# ASSIGNMENT:
Restate all entries exactly.

# MATERIAL SUPPLIED:
◆ ◆ ◆

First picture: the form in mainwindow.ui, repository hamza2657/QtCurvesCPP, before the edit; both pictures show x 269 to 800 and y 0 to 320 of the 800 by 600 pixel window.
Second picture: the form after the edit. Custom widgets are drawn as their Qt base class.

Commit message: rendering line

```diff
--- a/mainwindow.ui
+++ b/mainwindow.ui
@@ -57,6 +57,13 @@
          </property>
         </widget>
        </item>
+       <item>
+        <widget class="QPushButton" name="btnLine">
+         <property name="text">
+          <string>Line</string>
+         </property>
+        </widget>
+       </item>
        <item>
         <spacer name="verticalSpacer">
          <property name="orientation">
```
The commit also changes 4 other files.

◆ ◆ ◆

# ANSWER BOX:
First picture: the form in mainwindow.ui, repository hamza2657/QtCurvesCPP, before the edit; both pictures show x 269 to 800 and y 0 to 320 of the 800 by 600 pixel window.
Second picture: the form after the edit. Custom widgets are drawn as their Qt base class.

Commit message: rendering line

```diff
--- a/mainwindow.ui
+++ b/mainwindow.ui
@@ -57,6 +57,13 @@
          </property>
         </widget>
        </item>
+       <item>
+        <widget class="QPushButton" name="btnLine">
+         <property name="text">
+          <string>Line</string>
+         </property>
+        </widget>
+       </item>
        <item>
         <spacer name="verticalSpacer">
          <property name="orientation">
```
The commit also changes 4 other files.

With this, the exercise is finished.